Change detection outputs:
┌──

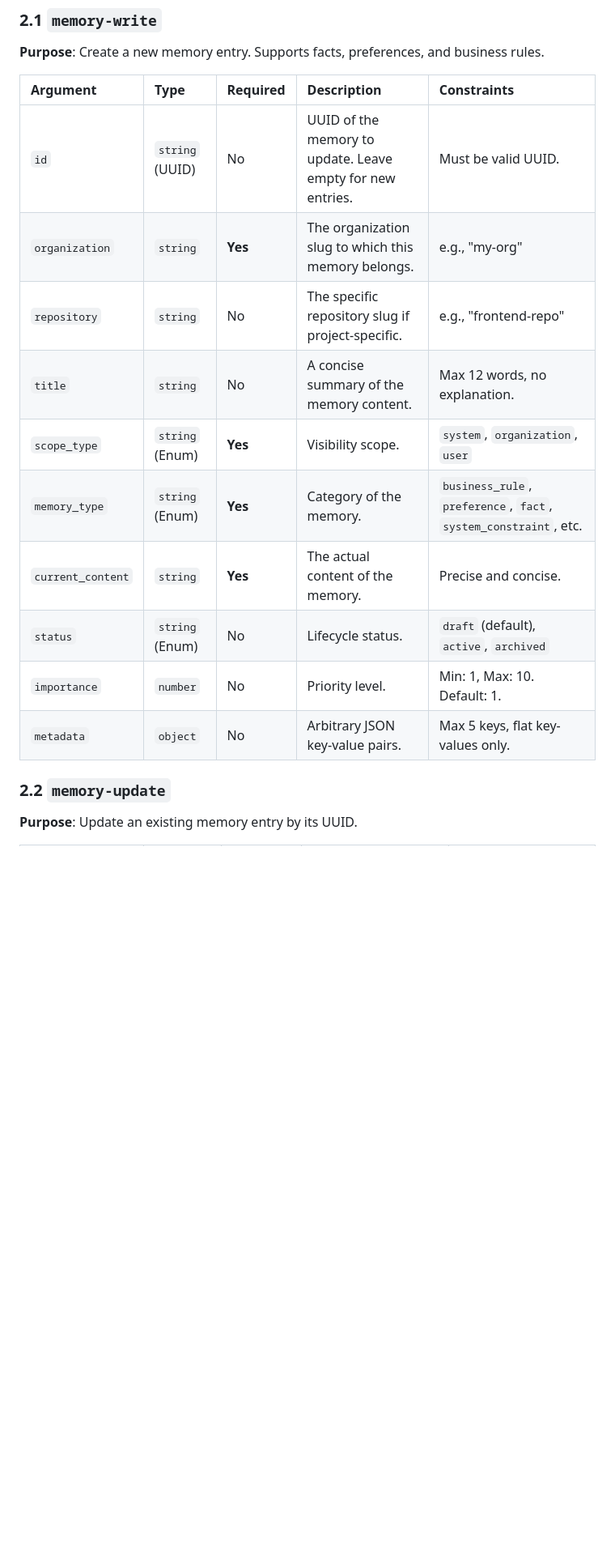
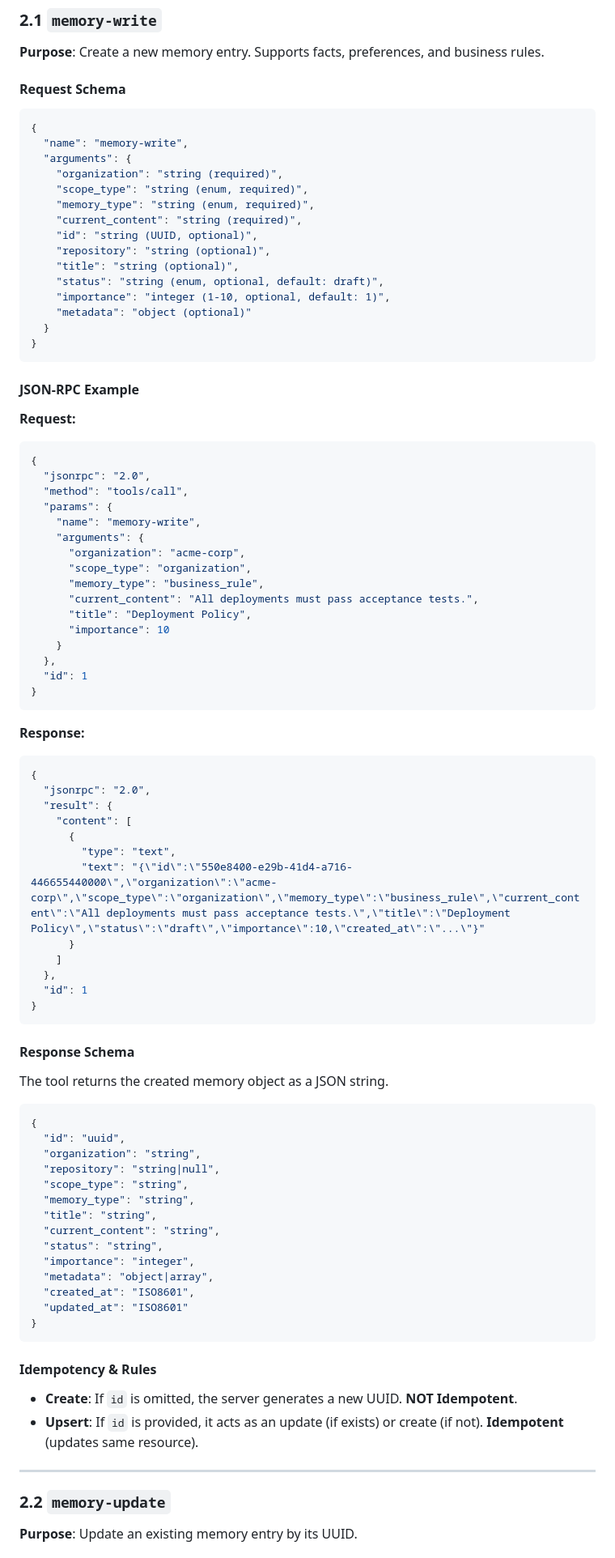
Before and after one commit to vheins/laravel-mcp-memory, a Markdown page: docs/mcp-contract.md, the part around one of its changes. Shown at 81% size. GitHub-like rendering; blank space fills up the shorter version.

Commit message:
docs: Refactor MCP contract documentation to use JSON schemas, examples, and idempotency rules for clarity.

````diff
--- a/docs/mcp-contract.md
+++ b/docs/mcp-contract.md
@@ -15,18 +15,86 @@
 ### 2.1 `memory-write`
 **Purpose**: Create a new memory entry. Supports facts, preferences, and business rules.
 
-| Argument          | Type            | Required | Description                                                | Constraints                                                      |
-| :---------------- | :-------------- | :------- | :--------------------------------------------------------- | :--------------------------------------------------------------- |
-| `id`              | `string` (UUID) | No       | UUID of the memory to update. Leave empty for new entries. | Must be valid UUID.                                              |
-| `organization`    | `string`        | **Yes**  | The organization slug to which this memory belongs.        | e.g., "my-org"                                                   |
-| `repository`      | `string`        | No       | The specific repository slug if project-specific.          | e.g., "frontend-repo"                                            |
-| `title`           | `string`        | No       | A concise summary of the memory content.                   | Max 12 words, no explanation.                                    |
-| `scope_type`      | `string` (Enum) | **Yes**  | Visibility scope.                                          | `system`, `organization`, `user`                                 |
-| `memory_type`     | `string` (Enum) | **Yes**  | Category of the memory.                                    | `business_rule`, `preference`, `fact`, `system_constraint`, etc. |
-| `current_content` | `string`        | **Yes**  | The actual content of the memory.                          | Precise and concise.                                             |
-| `status`          | `string` (Enum) | No       | Lifecycle status.                                          | `draft` (default), `active`, `archived`                          |
-| `importance`      | `number`        | No       | Priority level.                                            | Min: 1, Max: 10. Default: 1.                                     |
-| `metadata`        | `object`        | No       | Arbitrary JSON key-value pairs.                            | Max 5 keys, flat key-values only.                                |
+#### Request Schema
+```json
+{
+  "name": "memory-write",
+  "arguments": {
+    "organization": "string (required)",
+    "scope_type": "string (enum, required)",
+    "memory_type": "string (enum, required)",
+    "current_content": "string (required)",
+    "id": "string (UUID, optional)",
+    "repository": "string (optional)",
+    "title": "string (optional)",
+    "status": "string (enum, optional, default: draft)",
+    "importance": "integer (1-10, optional, default: 1)",
+    "metadata": "object (optional)"
+  }
+}
+```
+
+#### JSON-RPC Example
+**Request:**
+```json
+{
+  "jsonrpc": "2.0",
+  "method": "tools/call",
+  "params": {
+    "name": "memory-write",
+    "arguments": {
+      "organization": "acme-corp",
+      "scope_type": "organization",
+      "memory_type": "business_rule",
+      "current_content": "All deployments must pass acceptance tests.",
+      "title": "Deployment Policy",
+      "importance": 10
+    }
+  },
+  "id": 1
+}
+```
+
+**Response:**
+```json
+{
+  "jsonrpc": "2.0",
+  "result": {
+    "content": [
+      {
+        "type": "text",
+        "text": "{\"id\":\"550e8400-e29b-41d4-a716-446655440000\",\"organization\":\"acme-corp\",\"scope_type\":\"organization\",\"memory_type\":\"business_rule\",\"current_content\":\"All deployments must pass acceptance tests.\",\"title\":\"Deployment Policy\",\"status\":\"draft\",\"importance\":10,\"created_at\":\"...\"}"
+      }
+    ]
+  },
+  "id": 1
+}
+```
+
+#### Response Schema
+The tool returns the created memory object as a JSON string.
+```json
+{
+  "id": "uuid",
+  "organization": "string",
+  "repository": "string|null",
+  "scope_type": "string",
+  "memory_type": "string",
+  "title": "string",
+  "current_content": "string",
+  "status": "string",
+  "importance": "integer",
+  "metadata": "object|array",
+  "created_at": "ISO8601",
+  "updated_at": "ISO8601"
+}
+```
+
+#### Idempotency & Rules
+- **Create**: If `id` is omitted, the server generates a new UUID. **NOT Idempotent**.
+- **Upsert**: If `id` is provided, it acts as an update (if exists) or create (if not). **Idempotent** (updates same resource).
+
+---
 
 ### 2.2 `memory-update`
 **Purpose**: Update an existing memory entry by its UUID.
````
Also changed, not shown: other parts of docs/mcp-contract.md (+265 -96 lines).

└──

▶ [Description of the task]: Give back every record above exactly as written, skipping each picture.

▶ [Answer space]:
Before and after one commit to vheins/laravel-mcp-memory, a Markdown page: docs/mcp-contract.md, the part around one of its changes. Shown at 81% size. GitHub-like rendering; blank space fills up the shorter version.

Commit message:
docs: Refactor MCP contract documentation to use JSON schemas, examples, and idempotency rules for clarity.

````diff
--- a/docs/mcp-contract.md
+++ b/docs/mcp-contract.md
@@ -15,18 +15,86 @@
 ### 2.1 `memory-write`
 **Purpose**: Create a new memory entry. Supports facts, preferences, and business rules.
 
-| Argument          | Type            | Required | Description                                                | Constraints                                                      |
-| :---------------- | :-------------- | :------- | :--------------------------------------------------------- | :--------------------------------------------------------------- |
-| `id`              | `string` (UUID) | No       | UUID of the memory to update. Leave empty for new entries. | Must be valid UUID.                                              |
-| `organization`    | `string`        | **Yes**  | The organization slug to which this memory belongs.        | e.g., "my-org"                                                   |
-| `repository`      | `string`        | No       | The specific repository slug if project-specific.          | e.g., "frontend-repo"                                            |
-| `title`           | `string`        | No       | A concise summary of the memory content.                   | Max 12 words, no explanation.                                    |
-| `scope_type`      | `string` (Enum) | **Yes**  | Visibility scope.                                          | `system`, `organization`, `user`                                 |
-| `memory_type`     | `string` (Enum) | **Yes**  | Category of the memory.                                    | `business_rule`, `preference`, `fact`, `system_constraint`, etc. |
-| `current_content` | `string`        | **Yes**  | The actual content of the memory.                          | Precise and concise.                                             |
-| `status`          | `string` (Enum) | No       | Lifecycle status.                                          | `draft` (default), `active`, `archived`                          |
-| `importance`      | `number`        | No       | Priority level.                                            | Min: 1, Max: 10. Default: 1.                                     |
-| `metadata`        | `object`        | No       | Arbitrary JSON key-value pairs.                            | Max 5 keys, flat key-values only.                                |
+#### Request Schema
+```json
+{
+  "name": "memory-write",
+  "arguments": {
+    "organization": "string (required)",
+    "scope_type": "string (enum, required)",
+    "memory_type": "string (enum, required)",
+    "current_content": "string (required)",
+    "id": "string (UUID, optional)",
+    "repository": "string (optional)",
+    "title": "string (optional)",
+    "status": "string (enum, optional, default: draft)",
+    "importance": "integer (1-10, optional, default: 1)",
+    "metadata": "object (optional)"
+  }
+}
+```
+
+#### JSON-RPC Example
+**Request:**
+```json
+{
+  "jsonrpc": "2.0",
+  "method": "tools/call",
+  "params": {
+    "name": "memory-write",
+    "arguments": {
+      "organization": "acme-corp",
+      "scope_type": "organization",
+      "memory_type": "business_rule",
+      "current_content": "All deployments must pass acceptance tests.",
+      "title": "Deployment Policy",
+      "importance": 10
+    }
+  },
+  "id": 1
+}
+```
+
+**Response:**
+```json
+{
+  "jsonrpc": "2.0",
+  "result": {
+    "content": [
+      {
+        "type": "text",
+        "text": "{\"id\":\"550e8400-e29b-41d4-a716-446655440000\",\"organization\":\"acme-corp\",\"scope_type\":\"organization\",\"memory_type\":\"business_rule\",\"current_content\":\"All deployments must pass acceptance tests.\",\"title\":\"Deployment Policy\",\"status\":\"draft\",\"importance\":10,\"created_at\":\"...\"}"
+      }
+    ]
+  },
+  "id": 1
+}
+```
+
+#### Response Schema
+The tool returns the created memory object as a JSON string.
+```json
+{
+  "id": "uuid",
+  "organization": "string",
+  "repository": "string|null",
+  "scope_type": "string",
+  "memory_type": "string",
+  "title": "string",
+  "current_content": "string",
+  "status": "string",
+  "importance": "integer",
+  "metadata": "object|array",
+  "created_at": "ISO8601",
+  "updated_at": "ISO8601"
+}
+```
+
+#### Idempotency & Rules
+- **Create**: If `id` is omitted, the server generates a new UUID. **NOT Idempotent**.
+- **Upsert**: If `id` is provided, it acts as an update (if exists) or create (if not). **Idempotent** (updates same resource).
+
+---
 
 ### 2.2 `memory-update`
 **Purpose**: Update an existing memory entry by its UUID.
````
Also changed, not shown: other parts of docs/mcp-contract.md (+265 -96 lines).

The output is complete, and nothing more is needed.